How Open Banking Can Help Both Businesses, Insurers Meet Shifting Payments Expectations

Consumer expectations for the processing and payment of insurance claims are just as high as they are for other transactions, regardless of the increased complexity they carry. In the latest U.S. Open Banking Tracker, Huntington Bank Treasury Management Director Adriana Hastings explains how open banking is allowing businesses and insurers to meet consumers’ evolving expectations.

Faster payments have been an accepted norm for years in certain contexts.

Consumers are used to accessing near-instant payment methods for retail purchases and peer-to-peer (P2P) app transactions, but the pandemic’s impacts have significantly ramped up their expectations, said Huntington Bank Treasury Management Director Adriana Hastings.

“Now it doesn’t matter that it’s a retail experience, a banking experience or whatnot, or a business or a consumer experience,” she said. “You have a certain level of expectation [for payments] that’s the same: that it’s faster and that you have alerts and information telling you when something needs to be done or when something’s complete, and [that you have] data to really help you drive to the right decision in the right time frame.”

Providing consumers with the swifter, more personalized payment methods they anticipate means companies must support growing digital payment volumes and their associated data without introducing frictions. Implementing open banking application programming interfaces (APIs) and other emerging payment tools could prove critical to helping businesses in industries ranging from retail to insurance keep their customers engaged and satisfied.

Insurance Payments and Open Banking

Meeting consumers’ changing payment expectations can be particularly tricky for entities with payment processes built around manual tools. Transactions that have traditionally taken place via paper invoices and checks, such as insurance claim payments, are now falling far short of consumers’ expectations, pressuring insurers to adjust how they handle claims.

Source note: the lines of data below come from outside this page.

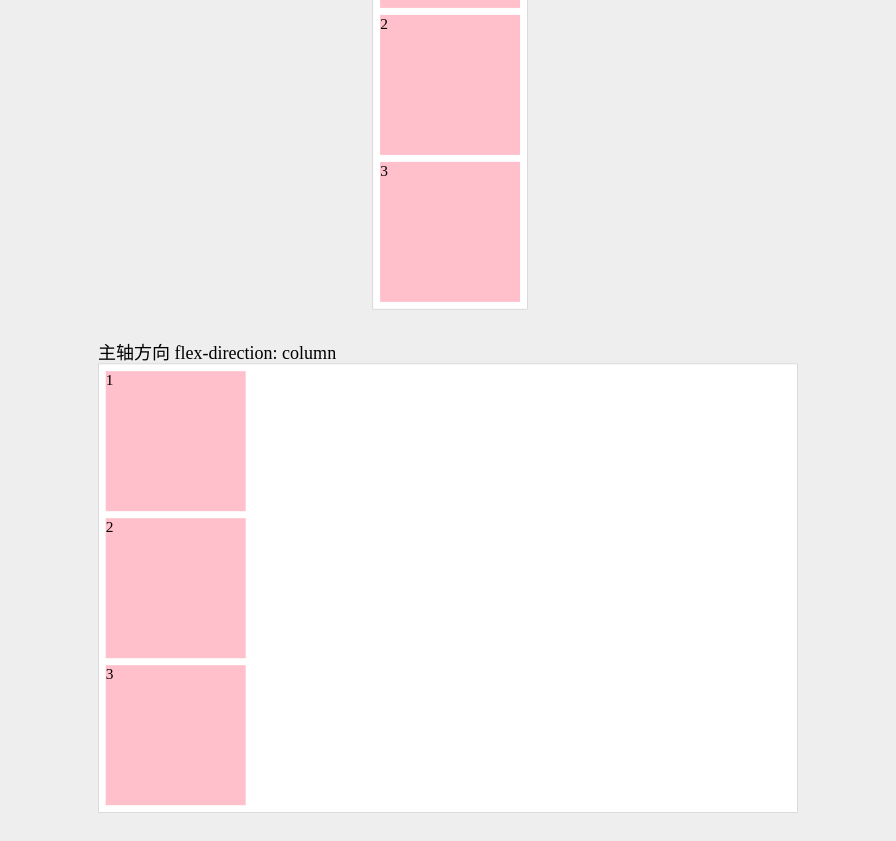
Repository: Germtao/Web
Page: web_css/css3_FLEX布局.html
These files come from the project's save history. The page is drawn as it stood at one moment and after the next save; the edit follows.
The browser window is 1280 px wide. The pictures show the part of the page from y = 1136 to 3056 px (the page is 2337 px tall before and 3056 px after), at 70% of full size.

Above is the page before, as saved 2020-11-04 11:15:22.

After the next save:
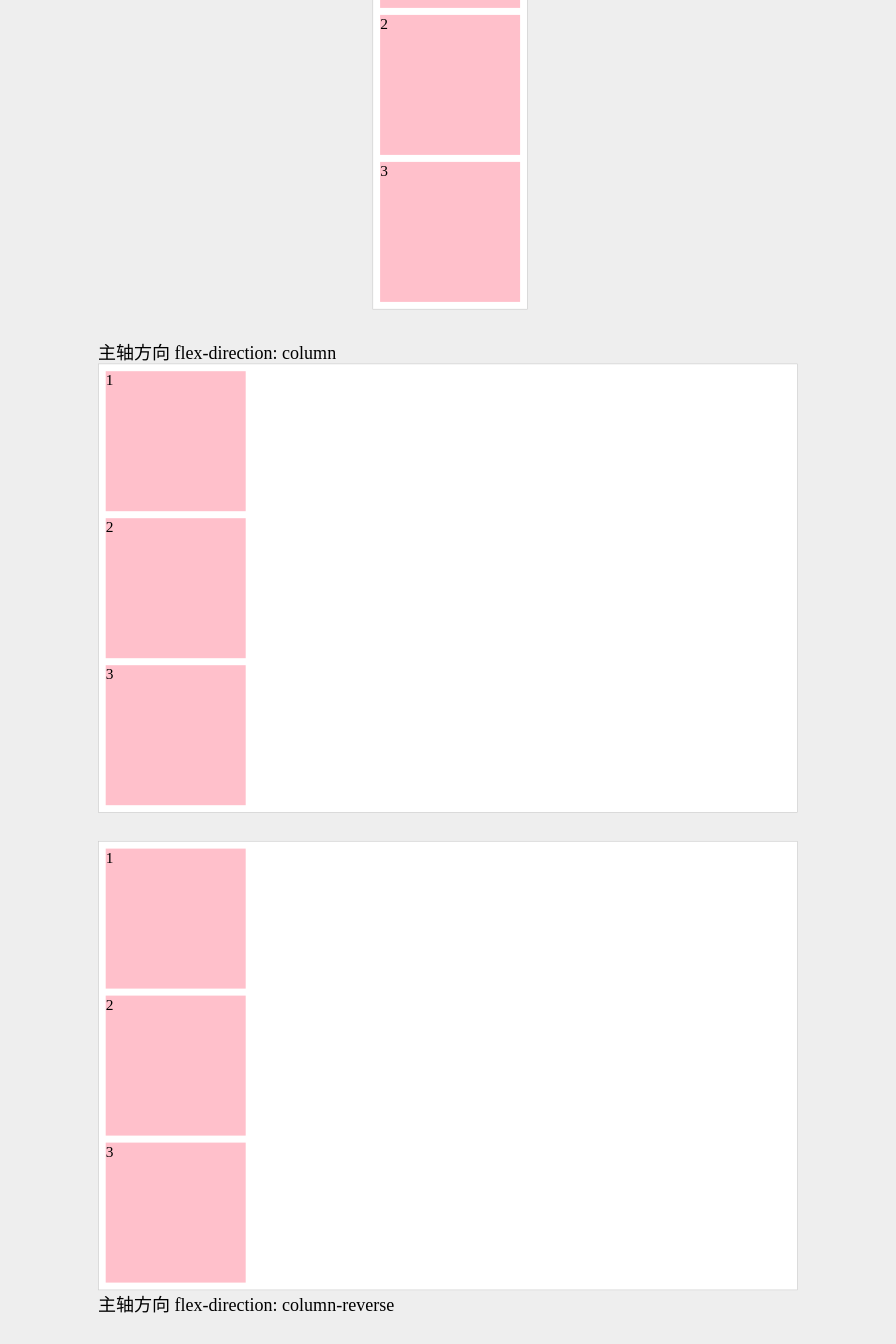
Saved 31 s later.
--- a/web_css/css3_FLEX布局.html
+++ b/web_css/css3_FLEX布局.html
@@ -127,6 +127,15 @@
       <li>3</li>
     </ul>
   </section>
+
+  <section>
+    <h3>主轴方向 flex-direction: column-reverse</h3>
+    <ul>
+      <li>1</li>
+      <li>2</li>
+      <li>3</li>
+    </ul>
+  </section>
 </body>
 
 </html>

“As consumers, we’re now all predisposed to getting that [payment] information right now,” she said. “So, if there is a claim, you want to be able to have that scenario where a claims adjuster could come out, … do the assessment and right then and there say, ‘OK, here’s your payment,’ and that real-time payment is going straight to your account. [For example,] think about what a different experience that is for you as a consumer who needs car repairs and [doesn’t] want to wait for a check.”

Open banking and APIs could also come into greater play during such transactions. Insurers connecting to open banking APIs can access information and conduct payments easily and seamlessly on site without wading through reams of paperwork. The real benefit of integrating open banking tools is how easy they make sharing information between entities, Hastings explained — a factor that removes many of the long-standing pain points that can tie up payments.

“With an API, you can pull and get that [financial] information in real time when you’re requesting it, which [is] an evolution from a banking perspective,” she said. “Whereas [before], it may [have been], ‘Hey, I’m going to see that in three days after the check clears,’ or ‘I’m going to see it tonight after some of the bank processing comes into play.’ A lot of open banking is really just moving us forward into that direction of getting more information on demand faster and pulling it into the environment to be able to personalize that.”

Taking advantage of open banking’s benefits could offer insurers and other merchants key opportunities to increase customer engagement and loyalty, but several other steps must happen first. The lack of central standards surrounding open banking in the U.S. could be holding companies back from truly appreciating its benefits.

The Key to Open Banking’s U.S. Expansion

Both banks and corporates in markets like the EU and the U.K. are already well-acquainted with open banking, tapping APIs to send money and create more personalized, lasting engagement with clients and consumers. Regulator-led directives were largely responsible for open banking’s expansion in these markets, Hastings noted, but this is not the case in the U.S.

“In the U.S., it’s a little different because we’re more disparate, so you don’t have a government entity that may be driving that [open banking] adoption,” Hastings explained. “I think, sometimes, there’s a barrier to entry because there’s so many different ways you can do a payment today. What’s the driver and the incentive to force people to change?”

Removing these challenges to open banking adoption will be a critical task in the U.S. market, and its full potential will only be realized once the security and interoperability aspects of such transactions are addressed. It will be necessary to convince banks, businesses and consumers that these platforms are safe and seamless to foster open banking’s expansion in the U.S.